Yet, it must also be within your budget, which is where careful financial planning on the employer’s part becomes crucial.
4. Evaluate your existing workforce for skills
Take stock of what your existing team is skilled at, their expertise, and the areas that will benefit from new skills.
Once you identify areas requiring new skills, prioritize roles for recruitment to fill crucial gaps. Focus on finding individuals who can contribute to places where your business could benefit from more expertise.
5. Categorize short-term and long-term hiring goals
Sort roles based on your business needs. If you are looking for talent to fill positions arising from time-bound projects, classify them as short-term hires and use different strategies to build that team. Contractual hires or freelancers could also be good for roles requiring minimal oversight.
6. Finalize the details of your offer
The final step in evaluating your hiring needs is finalizing the details of your offer. Before you begin posting your vacancy on job portals and social media, this is crucial. So make sure to:

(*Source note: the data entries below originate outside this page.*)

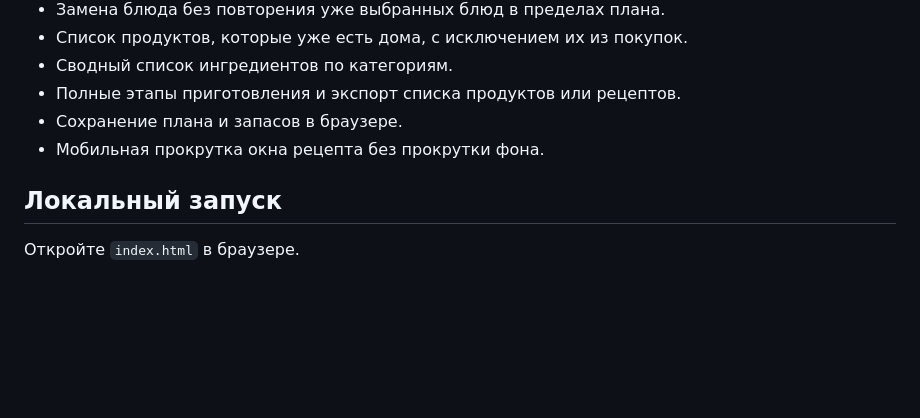
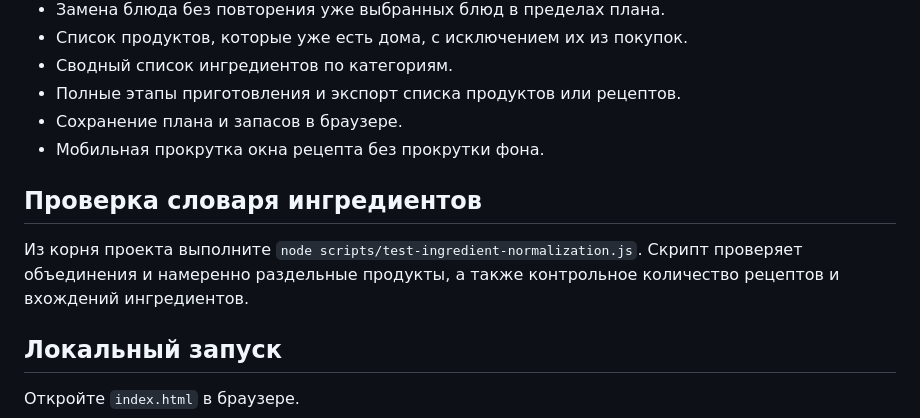
Before and after one commit to salpadeine/SalpCook, a Markdown page: README.md, the part around the change. Rendered like a GitHub page; blank space fills up the shorter version.

Commit message:
Document ingredient normalization regression test

```diff
--- a/README.md
+++ b/README.md
@@ -28,6 +28,10 @@ https://salpadeine.github.io/SalpCook/
 - Сохранение плана и запасов в браузере.
 - Мобильная прокрутка окна рецепта без прокрутки фона.
 
+## Проверка словаря ингредиентов
+
+Из корня проекта выполните `node scripts/test-ingredient-normalization.js`. Скрипт проверяет объединения и намеренно раздельные продукты, а также контрольное количество рецептов и вхождений ингредиентов.
+
 ## Локальный запуск
 
 Откройте `index.html` в браузере.
```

- Make your job offer enticing by adding factors beyond salary, such as company culture, team activities, and additional benefits.
- Gather feedback from recent hires, identify areas for improvement, and adapt to new recruitment trends to streamline the hiring process further.

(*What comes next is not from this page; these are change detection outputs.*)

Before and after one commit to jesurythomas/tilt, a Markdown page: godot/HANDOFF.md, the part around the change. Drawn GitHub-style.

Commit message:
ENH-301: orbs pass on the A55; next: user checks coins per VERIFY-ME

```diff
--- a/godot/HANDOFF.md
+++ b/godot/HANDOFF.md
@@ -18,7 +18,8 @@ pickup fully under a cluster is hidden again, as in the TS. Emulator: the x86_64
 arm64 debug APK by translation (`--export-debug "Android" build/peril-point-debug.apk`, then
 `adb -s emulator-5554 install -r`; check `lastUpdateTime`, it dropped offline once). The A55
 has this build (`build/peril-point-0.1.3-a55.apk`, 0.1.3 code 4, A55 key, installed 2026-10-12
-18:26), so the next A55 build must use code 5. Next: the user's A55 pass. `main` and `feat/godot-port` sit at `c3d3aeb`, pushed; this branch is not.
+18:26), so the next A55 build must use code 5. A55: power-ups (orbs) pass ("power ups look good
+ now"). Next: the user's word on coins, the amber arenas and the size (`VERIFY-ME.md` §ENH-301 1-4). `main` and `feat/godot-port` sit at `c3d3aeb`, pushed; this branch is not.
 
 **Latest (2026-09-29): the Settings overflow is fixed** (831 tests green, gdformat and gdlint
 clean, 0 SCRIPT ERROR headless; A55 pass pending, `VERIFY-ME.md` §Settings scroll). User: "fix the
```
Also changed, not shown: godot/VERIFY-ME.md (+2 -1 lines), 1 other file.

The final word
Hiring requires some enthusiasm and commitment. More importantly, it requires careful planning and seeing the bigger picture. Remember to always start from scratch. In this case – start your recruitment process by identifying a hiring need.

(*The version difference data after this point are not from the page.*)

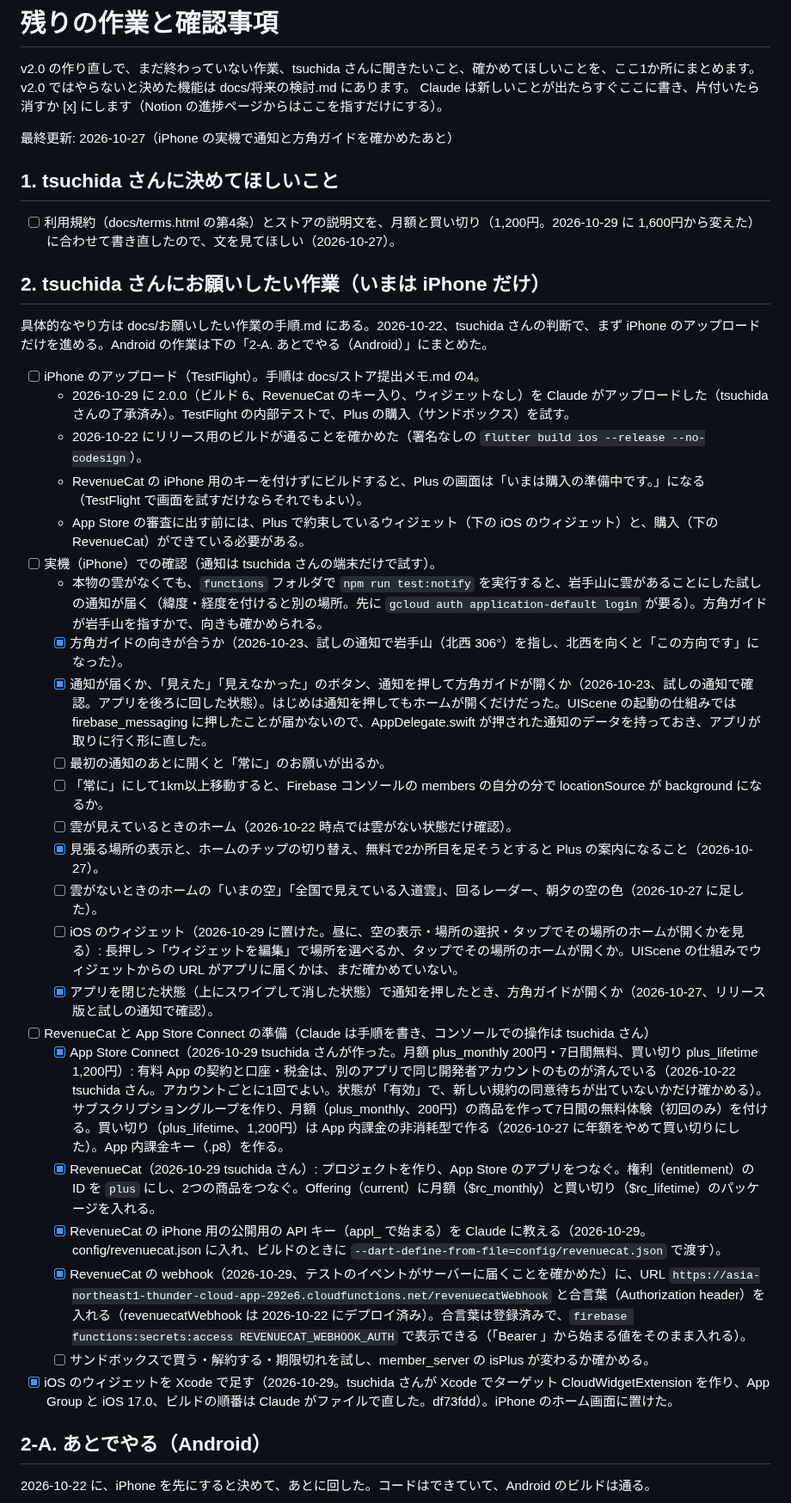
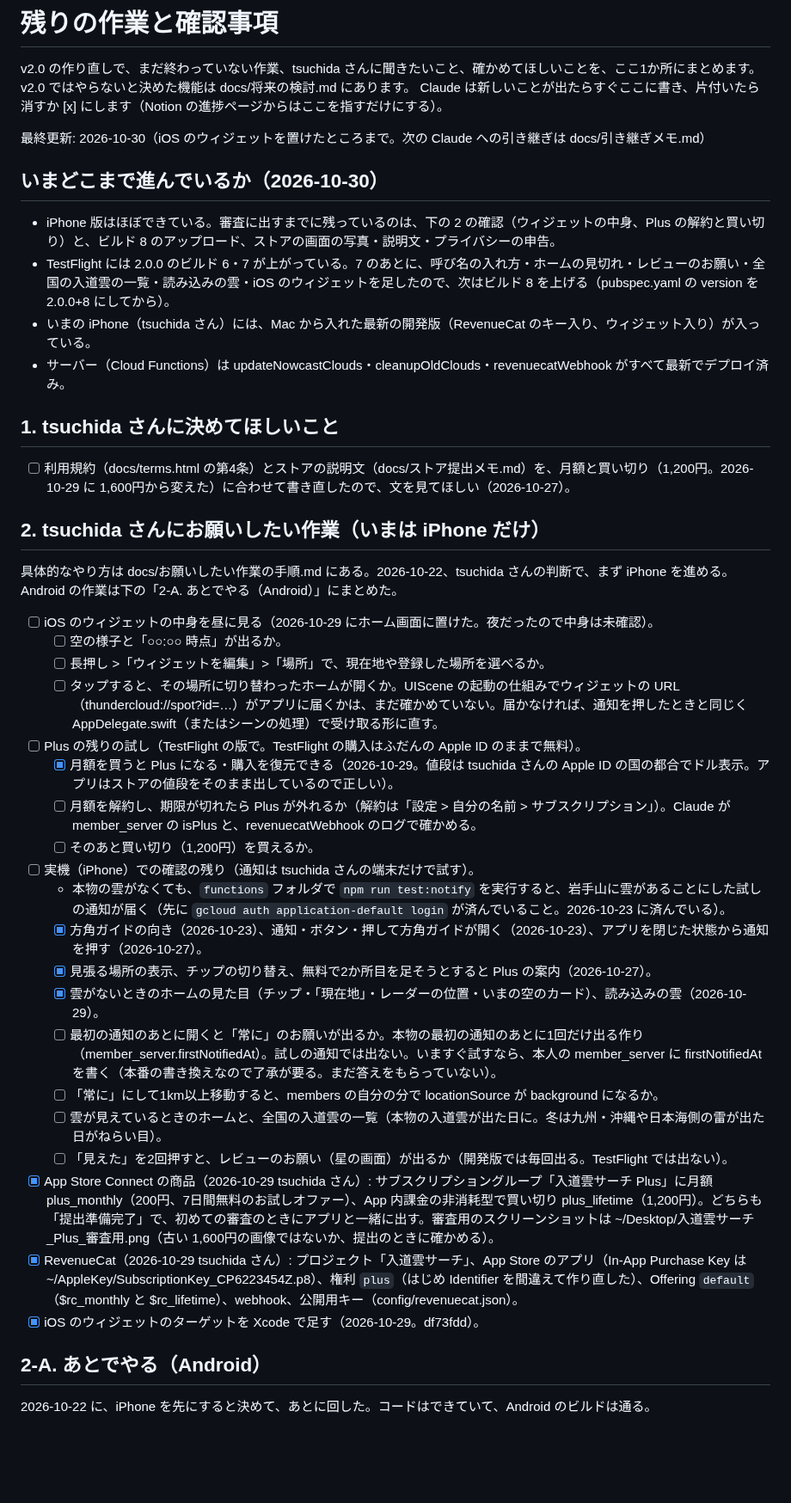
Before and after one commit to tsuchida-y/thunder_cloud_app, a Markdown page: docs/残りの作業と確認事項.md, the part around one of its changes. Shown at 86% size. Rendered like a GitHub page; blank space fills up the shorter version.

Commit message:
docs:次の Claude への引き継ぎメモを足し、残りの作業をいまの状態に合わせる
Co-Authored-By: Claude Opus 5.5 <noreply@anthropic.com>

```diff
--- a/docs/残りの作業と確認事項.md
+++ b/docs/残りの作業と確認事項.md
@@ -4,39 +4,43 @@ v2.0 の作り直しで、まだ終わっていない作業、tsuchida さんに
 v2.0 ではやらないと決めた機能は docs/将来の検討.md にあります。
 Claude は新しいことが出たらすぐここに書き、片付いたら消すか [x] にします（Notion の進捗ページからはここを指すだけにする）。
 
-最終更新: 2026-10-27（iPhone の実機で通知と方角ガイドを確かめたあと）
+最終更新: 2026-10-30（iOS のウィジェットを置けたところまで。次の Claude への引き継ぎは docs/引き継ぎメモ.md）
+
+## いまどこまで進んでいるか（2026-10-30）
+
+- iPhone 版はほぼできている。審査に出すまでに残っているのは、下の 2 の確認（ウィジェットの中身、Plus の解約と買い切り）と、ビルド 8 のアップロード、ストアの画面の写真・説明文・プライバシーの申告。
+- TestFlight には 2.0.0 のビルド 6・7 が上がっている。7 のあとに、呼び名の入れ方・ホームの見切れ・レビューのお願い・全国の入道雲の一覧・読み込みの雲・iOS のウィジェットを足したので、次はビルド 8 を上げる（pubspec.yaml の version を 2.0.0+8 にしてから）。
+- いまの iPhone（tsuchida さん）には、Mac から入れた最新の開発版（RevenueCat のキー入り、ウィジェット入り）が入っている。
+- サーバー（Cloud Functions）は updateNowcastClouds・cleanupOldClouds・revenuecatWebhook がすべて最新でデプロイ済み。
 
 ## 1. tsuchida さんに決めてほしいこと
 
-- [ ] 利用規約（docs/terms.html の第4条）とストアの説明文を、月額と買い切り（1,200円。2026-10-29 に 1,600円から変えた）に合わせて書き直したので、文を見てほしい（2026-10-27）。
+- [ ] 利用規約（docs/terms.html の第4条）とストアの説明文（docs/ストア提出メモ.md）を、月額と買い切り（1,200円。2026-10-29 に 1,600円から変えた）に合わせて書き直したので、文を見てほしい（2026-10-27）。
 
 ## 2. tsuchida さんにお願いしたい作業（いまは iPhone だけ）
 
-具体的なやり方は docs/お願いしたい作業の手順.md にある。2026-10-22、tsuchida さんの判断で、まず iPhone のアップロードだけを進める。Android の作業は下の「2-A. あとでやる（Android）」にまとめた。
+具体的なやり方は docs/お願いしたい作業の手順.md にある。2026-10-22、tsuchida さんの判断で、まず iPhone を進める。Android の作業は下の「2-A. あとでやる（Android）」にまとめた。
 
-- [ ] iPhone のアップロード（TestFlight）。手順は docs/ストア提出メモ.md の4。
-  - 2026-10-29 に 2.0.0（ビルド 6、RevenueCat のキー入り、ウィジェットなし）を Claude がアップロードした（tsuchida さんの了承済み）。TestFlight の内部テストで、Plus の購入（サンドボックス）を試す。
-  - 2026-10-22 にリリース用のビルドが通ることを確かめた（署名なしの `flutter build ios --release --no-codesign`）。
-  - RevenueCat の iPhone 用のキーを付けずにビルドすると、Plus の画面は「いまは購入の準備中です。」になる（TestFlight で画面を試すだけならそれでもよい）。
-  - App Store の審査に出す前には、Plus で約束しているウィジェット（下の iOS のウィジェット）と、購入（下の RevenueCat）ができている必要がある。
-- [ ] 実機（iPhone）での確認（通知は tsuchida さんの端末だけで試す）。
-  - 本物の雲がなくても、`functions` フォルダで `npm run test:notify` を実行すると、岩手山に雲があることにした試しの通知が届く（緯度・経度を付けると別の場所。先に `gcloud auth application-default login` が要る）。方角ガイドが岩手山を指すかで、向きも確かめられる。
-  - [x] 方角ガイドの向きが合うか（2026-10-23、試しの通知で岩手山（北西 306°）を指し、北西を向くと「この方向です」になった）。
-  - [x] 通知が届くか、「見えた」「見えなかった」のボタン、通知を押して方角ガイドが開くか（2026-10-23、試しの通知で確認。アプリを後ろに回した状態）。はじめは通知を押してもホームが開くだけだった。UIScene の起動の仕組みでは firebase_messaging に押したことが届かないので、AppDelegate.swift が押された通知のデータを持っておき、アプリが取りに行く形に直した。
-  - [ ] 最初の通知のあとに開くと「常に」のお願いが出るか。
-  - [ ] 「常に」にして1km以上移動すると、Firebase コンソールの members の自分の分で locationSource が background になるか。
-  - [ ] 雲が見えているときのホーム（2026-10-22 時点では雲がない状態だけ確認）。
-  - [x] 見張る場所の表示と、ホームのチップの切り替え、無料で2か所目を足そうとすると Plus の案内になること（2026-10-27）。
-  - [ ] 雲がないときのホームの「いまの空」「全国で見えている入道雲」、回るレーダー、朝夕の空の色（2026-10-27 に足した）。
-  - [ ] iOS のウィジェット（2026-10-29 に置けた。昼に、空の表示・場所の選択・タップでその場所のホームが開くかを見る）: 長押し >「ウィジェットを編集」で場所を選べるか、タップでその場所のホームが開くか。UIScene の仕組みでウィジェットからの URL がアプリに届くかは、まだ確かめていない。
-  - [x] アプリを閉じた状態（上にスワイプして消した状態）で通知を押したとき、方角ガイドが開くか（2026-10-27、リリース版と試しの通知で確認）。
-- [ ] RevenueCat と App Store Connect の準備（Claude は手順を書き、コンソールでの操作は tsuchida さん）
-  - [x] App Store Connect（2026-10-29 tsuchida さんが作った。月額 plus_monthly 200円・7日間無料、買い切り plus_lifetime 1,200円）: 有料 App の契約と口座・税金は、別のアプリで同じ開発者アカウントのものが済んでいる（2026-10-22 tsuchida さん。アカウントごとに1回でよい。状態が「有効」で、新しい規約の同意待ちが出ていないかだけ確かめる）。サブスクリプショングループを作り、月額（plus_monthly、200円）の商品を作って7日間の無料体験（初回のみ）を付ける。買い切り（plus_lifetime、1,200円）は App 内課金の非消耗型で作る（2026-10-27 に年額をやめて買い切りにした）。App 内課金キー（.p8）を作る。
-  - [x] RevenueCat（2026-10-29 tsuchida さん）: プロジェクトを作り、App Store のアプリをつなぐ。権利（entitlement）の ID を `plus` にし、2つの商品をつなぐ。Offering（current）に月額（$rc_monthly）と買い切り（$rc_lifetime）のパッケージを入れる。
-  - [x] RevenueCat の iPhone 用の公開用の API キー（appl_ で始まる）を Claude に教える（2026-10-29。config/revenuecat.json に入れ、ビルドのときに `--dart-define-from-file=config/revenuecat.json` で渡す）。
-  - [x] RevenueCat の webhook（2026-10-29、テストのイベントがサーバーに届くことを確かめた）に、URL `https://asia-northeast1-thunder-cloud-app-292e6.cloudfunctions.net/revenuecatWebhook` と合言葉（Authorization header）を入れる（revenuecatWebhook は 2026-10-22 にデプロイ済み）。合言葉は登録済みで、`firebase functions:secrets:access REVENUECAT_WEBHOOK_AUTH` で表示できる（「Bearer 」から始まる値をそのまま入れる）。
-  - [ ] サンドボックスで買う・解約する・期限切れを試し、member_server の isPlus が変わるか確かめる。
-- [x] iOS のウィジェットを Xcode で足す（2026-10-29。tsuchida さんが Xcode でターゲット CloudWidgetExtension を作り、App Group と iOS 17.0、ビルドの順番は Claude がファイルで直した。df73fdd）。iPhone のホーム画面に置けた。
+- [ ] iOS のウィジェットの中身を昼に見る（2026-10-29 にホーム画面に置けた。夜だったので中身は未確認）。
+  - [ ] 空の様子と「○○:○○ 時点」が出るか。
+  - [ ] 長押し >「ウィジェットを編集」>「場所」で、現在地や登録した場所を選べるか。
+  - [ ] タップすると、その場所に切り替わったホームが開くか。UIScene の起動の仕組みでウィジェットの URL（thundercloud://spot?id=…）がアプリに届くかは、まだ確かめていない。届かなければ、通知を押したときと同じく AppDelegate.swift（またはシーンの処理）で受け取る形に直す。
+- [ ] Plus の残りの試し（TestFlight の版で。TestFlight の購入はふだんの Apple ID のままで無料）。
+  - [x] 月額を買うと Plus になる・購入を復元できる（2026-10-29。値段は tsuchida さんの Apple ID の国の都合でドル表示。アプリはストアの値段をそのまま出しているので正しい）。
+  - [ ] 月額を解約し、期限が切れたら Plus が外れるか（解約は「設定 > 自分の名前 > サブスクリプション」）。Claude が member_server の isPlus と、revenuecatWebhook のログで確かめる。
+  - [ ] そのあと買い切り（1,200円）を買えるか。
+- [ ] 実機（iPhone）での確認の残り（通知は tsuchida さんの端末だけで試す）。
+  - 本物の雲がなくても、`functions` フォルダで `npm run test:notify` を実行すると、岩手山に雲があることにした試しの通知が届く（先に `gcloud auth application-default login` が済んでいること。2026-10-23 に済んでいる）。
+  - [x] 方角ガイドの向き（2026-10-23）、通知・ボタン・押して方角ガイドが開く（2026-10-23）、アプリを閉じた状態から通知を押す（2026-10-27）。
+  - [x] 見張る場所の表示、チップの切り替え、無料で2か所目を足そうとすると Plus の案内（2026-10-27）。
+  - [x] 雲がないときのホームの見た目（チップ・「現在地」・レーダーの位置・いまの空のカード）、読み込みの雲（2026-10-29）。
+  - [ ] 最初の通知のあとに開くと「常に」のお願いが出るか。本物の最初の通知のあとに1回だけ出る作り（member_server.firstNotifiedAt）。試しの通知では出ない。いますぐ試すなら、本人の member_server に firstNotifiedAt を書く（本番の書き換えなので了承が要る。まだ答えをもらっていない）。
+  - [ ] 「常に」にして1km以上移動すると、members の自分の分で locationSource が background になるか。
+  - [ ] 雲が見えているときのホームと、全国の入道雲の一覧（本物の入道雲が出た日に。冬は九州・沖縄や日本海側の雷が出た日がねらい目）。
+  - [ ] 「見えた」を2回押すと、レビューのお願い（星の画面）が出るか（開発版では毎回出る。TestFlight では出ない）。
+- [x] App Store Connect の商品（2026-10-29 tsuchida さん）: サブスクリプショングループ「入道雲サーチ Plus」に月額 plus_monthly（200円、7日間無料のお試しオファー）、App 内課金の非消耗型で買い切り plus_lifetime（1,200円）。どちらも「提出準備完了」で、初めての審査のときにアプリと一緒に出す。審査用のスクリーンショットは ~/Desktop/入道雲サーチ_Plus_審査用.png（古い 1,600円の画像ではないか、提出のときに確かめる）。
+- [x] RevenueCat（2026-10-29 tsuchida さん）: プロジェクト「入道雲サーチ」、App Store のアプリ（In-App Purchase Key は ~/AppleKey/SubscriptionKey_CP6223454Z.p8）、権利 `plus`（はじめ Identifier を間違えて作り直した）、Offering `default`（$rc_monthly と $rc_lifetime）、webhook、公開用キー（config/revenuecat.json）。
+- [x] iOS のウィジェットのターゲットを Xcode で足す（2026-10-29。df73fdd）。
 
 ## 2-A. あとでやる（Android）
 
```
Also changed, not shown: other parts of docs/残りの作業と確認事項.md (+11 -2 lines), CLAUDE.md (+1 -0 lines), docs/引き継ぎメモ.md (added, +73 -0 lines).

Want to know more about setting up the perfect HR processes? In addition to HR, benefits, recruiting, and payroll through its PeopleOps, Escalon’s Essential Business Services include FinOps (CFO services, taxes, bookkeeping, and accounting) and Risk (business insurance). Talk to an expert today.
This material has been prepared for informational purposes only. Escalon and its affiliates are not providing tax, legal or accounting advice in this article. If you would like to engage with Escalon, please contact us here.